Please retype the records below exactly as they appear, but leave out the pictures.

[Data supplied]:
>>>
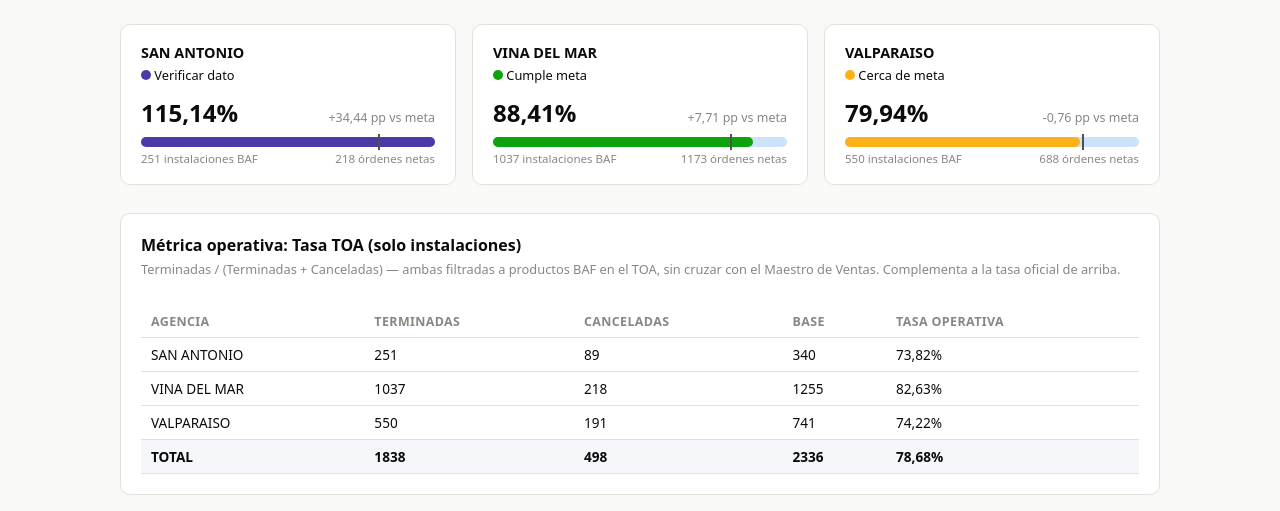
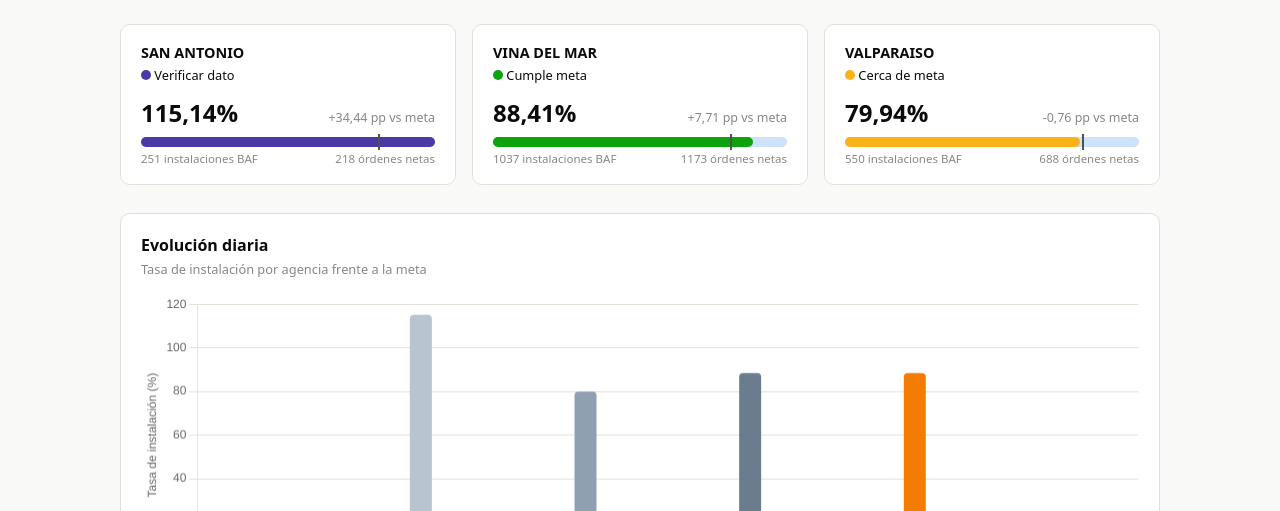
Before and after one commit to portalkpistecnicos/Tasa-Instalacion, a plain HTML site: page index.html in a window 1280 px wide. Shown: the part 289-800 px from the top of the page. Drawn offline with nearby package versions, Linux system fonts and the light colour scheme.

Commit message:
Actualiza tasa de instalacion 2026-08-24

```diff
--- a/data/historico.json
+++ b/data/historico.json
@@ -6,9 +6,7 @@
         "Emision":  250,
         "Cancelada":  32,
         "Denominador":  218,
-        "Tasa":  115.14,
-        "CanceladasBAF":  89,
-        "TasaOperativa":  73.82
+        "Tasa":  115.14
     },
     {
         "Fecha":  "2026-08-24",
@@ -17,9 +15,7 @@
         "Emision":  2322,
         "Cancelada":  243,
         "Denominador":  2079,
-        "Tasa":  88.41,
-        "CanceladasBAF":  498,
-        "TasaOperativa":  78.68
+        "Tasa":  88.41
     },
     {
         "Fecha":  "2026-08-24",
@@ -28,9 +24,7 @@
         "Emision":  775,
         "Cancelada":  87,
         "Denominador":  688,
-        "Tasa":  79.94,
-        "CanceladasBAF":  191,
-        "TasaOperativa":  74.22
+        "Tasa":  79.94
     },
     {
         "Fecha":  "2026-08-24",
@@ -39,8 +33,6 @@
         "Emision":  1297,
         "Cancelada":  124,
         "Denominador":  1173,
-        "Tasa":  88.41,
-        "CanceladasBAF":  218,
-        "TasaOperativa":  82.63
+        "Tasa":  88.41
     }
 ]}
--- a/index.html
+++ b/index.html
@@ -200,19 +200,6 @@
   <div class="cards" id="cards"></div>
 
   <div class="panel">
-    <h2>Métrica operativa: Tasa TOA (solo instalaciones)</h2>
-    <div class="subt">Terminadas / (Terminadas + Canceladas) — ambas filtradas a productos BAF en el TOA, sin cruzar con el Maestro de Ventas. Complementa a la tasa oficial de arriba.</div>
-    <div class="tabla-scroll">
-      <table>
-        <thead>
-          <tr><th>Agencia</th><th>Terminadas</th><th>Canceladas</th><th>Base</th><th>Tasa operativa</th></tr>
-        </thead>
-        <tbody id="tablaOperativa"></tbody>
-      </table>
-    </div>
-  </div>
-
-  <div class="panel">
     <h2>Evolución diaria</h2>
     <div class="subt">Tasa de instalación por agencia frente a la meta</div>
     <canvas id="grafico" height="90"></canvas>
@@ -322,17 +309,6 @@
     cardsEl.appendChild(div);
   });
 
-  // Metrica operativa adicional (solo TOA, sin cruzar con Maestro)
-  const tbodyOperativa = document.getElementById('tablaOperativa');
-  tbodyOperativa.innerHTML = '';
-  [...agencias, total].filter(Boolean).forEach(r => {
-    const baseOp = Number(r.Numerador) + Number(r.CanceladasBAF);
-    const tr = document.createElement('tr');
-    if (r.Agencia === 'TOTAL') tr.className = 'total-row';
-    tr.innerHTML = `<td>${r.Agencia}</td><td>${r.Numerador}</td><td>${r.CanceladasBAF}</td><td>${baseOp}</td><td>${fmt(parseFloat(r.TasaOperativa))}%</td>`;
-    tbodyOperativa.appendChild(tr);
-  });
-
   // Grafico: TOTAL en enfasis (naranja), agencias en gris
   const agenciasUnicas = [...new Set(registros.map(r => r.Agencia))].filter(a => a !== 'TOTAL');
   const grisEnfasis = ['#b9c4d1', '#8fa0b3', '#6b7c8f'];
```
Also changed, not shown: data/historico.csv (+5 -5 lines).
<<<
[Solution for this problem]:
Before and after one commit to portalkpistecnicos/Tasa-Instalacion, a plain HTML site: page index.html in a window 1280 px wide. Shown: the part 289-800 px from the top of the page. Drawn offline with nearby package versions, Linux system fonts and the light colour scheme.

Commit message:
Actualiza tasa de instalacion 2026-08-24

```diff
--- a/data/historico.json
+++ b/data/historico.json
@@ -6,9 +6,7 @@
         "Emision":  250,
         "Cancelada":  32,
         "Denominador":  218,
-        "Tasa":  115.14,
-        "CanceladasBAF":  89,
-        "TasaOperativa":  73.82
+        "Tasa":  115.14
     },
     {
         "Fecha":  "2026-08-24",
@@ -17,9 +15,7 @@
         "Emision":  2322,
         "Cancelada":  243,
         "Denominador":  2079,
-        "Tasa":  88.41,
-        "CanceladasBAF":  498,
-        "TasaOperativa":  78.68
+        "Tasa":  88.41
     },
     {
         "Fecha":  "2026-08-24",
@@ -28,9 +24,7 @@
         "Emision":  775,
         "Cancelada":  87,
         "Denominador":  688,
-        "Tasa":  79.94,
-        "CanceladasBAF":  191,
-        "TasaOperativa":  74.22
+        "Tasa":  79.94
     },
     {
         "Fecha":  "2026-08-24",
@@ -39,8 +33,6 @@
         "Emision":  1297,
         "Cancelada":  124,
         "Denominador":  1173,
-        "Tasa":  88.41,
-        "CanceladasBAF":  218,
-        "TasaOperativa":  82.63
+        "Tasa":  88.41
     }
 ]}
--- a/index.html
+++ b/index.html
@@ -200,19 +200,6 @@
   <div class="cards" id="cards"></div>
 
   <div class="panel">
-    <h2>Métrica operativa: Tasa TOA (solo instalaciones)</h2>
-    <div class="subt">Terminadas / (Terminadas + Canceladas) — ambas filtradas a productos BAF en el TOA, sin cruzar con el Maestro de Ventas. Complementa a la tasa oficial de arriba.</div>
-    <div class="tabla-scroll">
-      <table>
-        <thead>
-          <tr><th>Agencia</th><th>Terminadas</th><th>Canceladas</th><th>Base</th><th>Tasa operativa</th></tr>
-        </thead>
-        <tbody id="tablaOperativa"></tbody>
-      </table>
-    </div>
-  </div>
-
-  <div class="panel">
     <h2>Evolución diaria</h2>
     <div class="subt">Tasa de instalación por agencia frente a la meta</div>
     <canvas id="grafico" height="90"></canvas>
@@ -322,17 +309,6 @@
     cardsEl.appendChild(div);
   });
 
-  // Metrica operativa adicional (solo TOA, sin cruzar con Maestro)
-  const tbodyOperativa = document.getElementById('tablaOperativa');
-  tbodyOperativa.innerHTML = '';
-  [...agencias, total].filter(Boolean).forEach(r => {
-    const baseOp = Number(r.Numerador) + Number(r.CanceladasBAF);
-    const tr = document.createElement('tr');
-    if (r.Agencia === 'TOTAL') tr.className = 'total-row';
-    tr.innerHTML = `<td>${r.Agencia}</td><td>${r.Numerador}</td><td>${r.CanceladasBAF}</td><td>${baseOp}</td><td>${fmt(parseFloat(r.TasaOperativa))}%</td>`;
-    tbodyOperativa.appendChild(tr);
-  });
-
   // Grafico: TOTAL en enfasis (naranja), agencias en gris
   const agenciasUnicas = [...new Set(registros.map(r => r.Agencia))].filter(a => a !== 'TOTAL');
   const grisEnfasis = ['#b9c4d1', '#8fa0b3', '#6b7c8f'];
```
Also changed, not shown: data/historico.csv (+5 -5 lines).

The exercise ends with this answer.